Tannenbaum v. Tannenbaum, 208 Conn. App. 16 (2021) (clarification versus modification of prior order)
Officially released September 28, 2021.
In Short: The 1%, with their nannies, drivers, private jets and “many homes” have ample funds with which to argue the very finest points of clarification versus modification to the Appellate Court. This decision (2-1 with a dissenting opinion) ruled in favor of upholding the trial court’s order as a clarification on a close call with very low stakes for everyone involved.
The parties were divorced in 2017. In a post-judgment modification in 2018, the trial court entered orders that the three-year-old child’s parent was “to accompany him on air travel, whenever possible, unless emergency circumstances arise that would cause the child to miss entirely his alternate weekend parenting time with [Husband]…. Thus, if work, family or health related circumstances arise such that [Husband] is unable to accompany the child at all times via air travel, then the nanny and driver … are reasonable substitutes to step in, on an emergency and limited basis only …” Additional language in the decision referred to “health/work/other family emergency or commitment.”
Wife filed a motion for contempt alleging that Husband had violated the 2018 order on five occasions in one year. The trial court denied Wife’s motion for contempt, finding that Husband had violated the order, but not willfully so. The trial court ordered Husband “to abide strictly with the court’s orders henceforth requiring him to be the person who travels by air with the child except in the case of emergency, not his convenience.”
Husband appealed, arguing that the court’s order improperly modified the existing travel related orders by requiring him to accompany the minor child on any airline travel, except in case of emergency. Husband argued that (1) the trial court’s order constituted a modification because the prior order permitted the child’s nanny or driver to accompany the child on air travel when he had health, work or other family commitments, and (2) that no finding of a substantial change in circumstances was made, no finding that the existing order was no longer in the child’s best interests was made, nor was any finding made that the modification was in the child’s best interest.

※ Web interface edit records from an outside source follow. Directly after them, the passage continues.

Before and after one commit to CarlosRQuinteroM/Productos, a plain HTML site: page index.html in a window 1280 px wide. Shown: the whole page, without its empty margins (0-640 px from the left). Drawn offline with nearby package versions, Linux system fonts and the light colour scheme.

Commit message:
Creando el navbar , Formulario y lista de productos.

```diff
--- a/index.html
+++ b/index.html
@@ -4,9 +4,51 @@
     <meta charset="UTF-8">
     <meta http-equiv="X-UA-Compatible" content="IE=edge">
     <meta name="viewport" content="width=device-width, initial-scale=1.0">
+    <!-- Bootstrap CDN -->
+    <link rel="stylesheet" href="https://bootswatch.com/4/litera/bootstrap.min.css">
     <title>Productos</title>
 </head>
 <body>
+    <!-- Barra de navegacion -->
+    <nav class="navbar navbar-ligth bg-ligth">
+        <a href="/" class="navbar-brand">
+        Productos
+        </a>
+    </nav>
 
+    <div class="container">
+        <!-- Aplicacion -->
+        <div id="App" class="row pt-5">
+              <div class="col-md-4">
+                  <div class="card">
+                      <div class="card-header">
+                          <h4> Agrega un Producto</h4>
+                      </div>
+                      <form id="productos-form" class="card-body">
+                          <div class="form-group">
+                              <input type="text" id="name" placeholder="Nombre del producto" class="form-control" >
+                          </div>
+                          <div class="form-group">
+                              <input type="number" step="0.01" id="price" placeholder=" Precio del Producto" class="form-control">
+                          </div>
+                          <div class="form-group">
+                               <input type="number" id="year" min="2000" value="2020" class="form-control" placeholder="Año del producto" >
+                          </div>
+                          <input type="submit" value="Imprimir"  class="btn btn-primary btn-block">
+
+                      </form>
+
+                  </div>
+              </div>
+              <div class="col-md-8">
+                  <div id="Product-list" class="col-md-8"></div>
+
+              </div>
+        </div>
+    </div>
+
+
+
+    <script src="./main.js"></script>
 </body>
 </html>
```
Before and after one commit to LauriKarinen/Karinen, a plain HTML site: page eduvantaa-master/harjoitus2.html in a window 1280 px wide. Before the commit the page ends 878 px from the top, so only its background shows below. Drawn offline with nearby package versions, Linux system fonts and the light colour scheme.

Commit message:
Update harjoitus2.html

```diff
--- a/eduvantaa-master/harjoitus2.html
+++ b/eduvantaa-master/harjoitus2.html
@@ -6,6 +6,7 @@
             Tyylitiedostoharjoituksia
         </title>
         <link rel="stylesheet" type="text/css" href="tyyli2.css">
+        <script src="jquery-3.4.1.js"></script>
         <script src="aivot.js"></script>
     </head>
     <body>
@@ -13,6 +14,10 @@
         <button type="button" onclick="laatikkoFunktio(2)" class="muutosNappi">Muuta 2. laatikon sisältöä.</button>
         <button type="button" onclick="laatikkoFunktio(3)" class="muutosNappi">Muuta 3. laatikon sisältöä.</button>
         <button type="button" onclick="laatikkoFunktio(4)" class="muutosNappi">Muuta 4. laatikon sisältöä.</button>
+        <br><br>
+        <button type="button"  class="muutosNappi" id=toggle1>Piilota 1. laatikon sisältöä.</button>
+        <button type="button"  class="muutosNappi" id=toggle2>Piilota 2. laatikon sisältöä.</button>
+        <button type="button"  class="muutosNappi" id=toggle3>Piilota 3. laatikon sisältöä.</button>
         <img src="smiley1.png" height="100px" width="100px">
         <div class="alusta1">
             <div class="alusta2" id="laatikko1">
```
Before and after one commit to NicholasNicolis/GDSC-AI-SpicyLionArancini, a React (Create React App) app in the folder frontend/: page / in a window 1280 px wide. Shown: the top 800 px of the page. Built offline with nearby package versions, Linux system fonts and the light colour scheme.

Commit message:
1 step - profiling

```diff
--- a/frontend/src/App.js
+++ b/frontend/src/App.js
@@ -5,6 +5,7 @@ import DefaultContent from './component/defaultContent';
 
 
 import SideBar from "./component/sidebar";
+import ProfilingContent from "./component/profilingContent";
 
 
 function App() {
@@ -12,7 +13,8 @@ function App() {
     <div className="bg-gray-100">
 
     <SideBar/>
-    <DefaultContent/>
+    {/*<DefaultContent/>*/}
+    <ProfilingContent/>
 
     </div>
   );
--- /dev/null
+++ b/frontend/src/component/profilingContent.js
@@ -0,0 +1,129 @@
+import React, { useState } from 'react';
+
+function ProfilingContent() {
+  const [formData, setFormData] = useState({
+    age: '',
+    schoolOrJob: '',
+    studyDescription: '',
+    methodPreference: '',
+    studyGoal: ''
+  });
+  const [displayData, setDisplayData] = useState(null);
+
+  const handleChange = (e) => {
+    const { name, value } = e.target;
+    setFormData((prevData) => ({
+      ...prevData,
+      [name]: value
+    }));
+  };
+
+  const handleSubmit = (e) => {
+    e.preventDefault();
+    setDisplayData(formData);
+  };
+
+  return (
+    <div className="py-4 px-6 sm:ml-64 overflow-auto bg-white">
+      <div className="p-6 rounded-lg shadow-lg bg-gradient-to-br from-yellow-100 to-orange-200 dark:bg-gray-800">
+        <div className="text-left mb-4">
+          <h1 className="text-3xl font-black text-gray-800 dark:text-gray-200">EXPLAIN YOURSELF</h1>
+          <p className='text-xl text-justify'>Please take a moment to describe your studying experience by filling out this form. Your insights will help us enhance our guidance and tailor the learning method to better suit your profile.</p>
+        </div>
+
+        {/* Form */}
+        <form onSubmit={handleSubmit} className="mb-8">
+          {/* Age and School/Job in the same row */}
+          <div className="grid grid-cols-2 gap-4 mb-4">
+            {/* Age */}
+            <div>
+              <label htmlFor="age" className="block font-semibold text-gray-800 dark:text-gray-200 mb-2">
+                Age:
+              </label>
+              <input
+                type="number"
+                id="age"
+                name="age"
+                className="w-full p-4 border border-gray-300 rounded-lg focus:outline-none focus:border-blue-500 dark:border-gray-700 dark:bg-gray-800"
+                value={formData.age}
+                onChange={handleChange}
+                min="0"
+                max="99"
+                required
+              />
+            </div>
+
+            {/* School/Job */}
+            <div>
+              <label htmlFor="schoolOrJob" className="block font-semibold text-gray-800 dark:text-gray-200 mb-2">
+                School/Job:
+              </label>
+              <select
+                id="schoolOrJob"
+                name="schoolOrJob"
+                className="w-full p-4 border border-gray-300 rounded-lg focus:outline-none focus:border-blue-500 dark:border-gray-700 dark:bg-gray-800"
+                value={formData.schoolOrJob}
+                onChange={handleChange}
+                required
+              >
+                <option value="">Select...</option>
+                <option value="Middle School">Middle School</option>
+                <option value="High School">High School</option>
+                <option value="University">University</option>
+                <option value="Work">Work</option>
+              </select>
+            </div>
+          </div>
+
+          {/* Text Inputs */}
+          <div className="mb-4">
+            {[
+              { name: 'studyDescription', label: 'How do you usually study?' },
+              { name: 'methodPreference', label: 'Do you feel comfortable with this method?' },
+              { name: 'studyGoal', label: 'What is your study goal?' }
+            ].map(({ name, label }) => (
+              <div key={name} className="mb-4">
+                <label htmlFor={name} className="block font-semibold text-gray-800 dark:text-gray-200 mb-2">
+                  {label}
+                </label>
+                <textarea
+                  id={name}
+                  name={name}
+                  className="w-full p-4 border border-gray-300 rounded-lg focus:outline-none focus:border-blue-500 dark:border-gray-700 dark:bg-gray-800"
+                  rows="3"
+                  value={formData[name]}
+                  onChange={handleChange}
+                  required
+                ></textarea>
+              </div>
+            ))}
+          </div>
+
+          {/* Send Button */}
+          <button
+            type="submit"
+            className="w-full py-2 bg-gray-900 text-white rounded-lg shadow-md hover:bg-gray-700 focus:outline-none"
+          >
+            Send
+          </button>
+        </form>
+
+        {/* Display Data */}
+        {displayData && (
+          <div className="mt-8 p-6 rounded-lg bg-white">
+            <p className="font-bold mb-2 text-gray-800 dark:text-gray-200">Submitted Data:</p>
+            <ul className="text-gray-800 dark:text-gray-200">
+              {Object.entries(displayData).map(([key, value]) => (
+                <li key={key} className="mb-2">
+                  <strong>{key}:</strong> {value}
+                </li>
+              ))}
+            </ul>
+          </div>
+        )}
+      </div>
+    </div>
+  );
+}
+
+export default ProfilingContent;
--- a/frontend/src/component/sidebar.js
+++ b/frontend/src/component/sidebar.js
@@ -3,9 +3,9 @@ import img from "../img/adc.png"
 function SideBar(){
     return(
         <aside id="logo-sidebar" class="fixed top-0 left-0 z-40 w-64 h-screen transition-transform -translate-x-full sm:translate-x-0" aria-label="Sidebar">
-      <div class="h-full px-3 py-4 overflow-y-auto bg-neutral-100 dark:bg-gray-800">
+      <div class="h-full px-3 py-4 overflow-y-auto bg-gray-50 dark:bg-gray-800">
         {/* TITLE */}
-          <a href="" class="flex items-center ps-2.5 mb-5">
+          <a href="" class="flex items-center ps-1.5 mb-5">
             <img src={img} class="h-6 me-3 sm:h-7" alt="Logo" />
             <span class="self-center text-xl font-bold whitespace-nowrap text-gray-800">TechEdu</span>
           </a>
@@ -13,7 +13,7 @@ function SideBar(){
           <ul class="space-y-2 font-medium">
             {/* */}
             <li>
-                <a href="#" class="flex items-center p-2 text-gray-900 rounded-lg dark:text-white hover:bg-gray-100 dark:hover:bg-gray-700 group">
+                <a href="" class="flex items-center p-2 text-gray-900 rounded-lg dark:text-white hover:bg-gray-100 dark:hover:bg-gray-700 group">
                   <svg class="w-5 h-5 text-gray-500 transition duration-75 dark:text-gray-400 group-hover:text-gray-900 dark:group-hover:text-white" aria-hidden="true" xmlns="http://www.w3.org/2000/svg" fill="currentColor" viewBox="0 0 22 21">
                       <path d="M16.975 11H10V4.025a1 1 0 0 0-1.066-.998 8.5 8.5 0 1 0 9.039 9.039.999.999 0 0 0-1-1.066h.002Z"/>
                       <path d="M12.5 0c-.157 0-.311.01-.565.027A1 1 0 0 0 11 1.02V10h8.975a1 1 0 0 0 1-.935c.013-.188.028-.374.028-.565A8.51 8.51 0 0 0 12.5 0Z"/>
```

With plenary review as to the construction of judgments, the Appellate Court determined that the trial court clarified, rather than modified the trial court’s prior order. Husband’s interpretation that the exception was intended for any “work, family or health related circumstances…” without reference to an emergency conflicted with the plain language of the prior order. The trial court’s order was intended to clarify the limited nature of the exceptions in the prior order, rather than modify it. There was no alteration of the meaning or substantive terms of the order.
The Judgment was affirmed.
Judge Devlin issued a dissenting opinion. Judge Devlin read the prior order as permitting the nanny or driver to accompany the child in circumstances beyond emergencies, particularly noting the “family emergency or commitment” language. Judge Devlin stated that emergencies are unforeseen and require immediate action whereas commitments are promises of future conduct. Judge Devlin argued that the new order removed the “commitment” aspect of the prior order, and, therefore, modified it, and did so without finding a substantial change in circumstances or making findings as to the best interests of the child.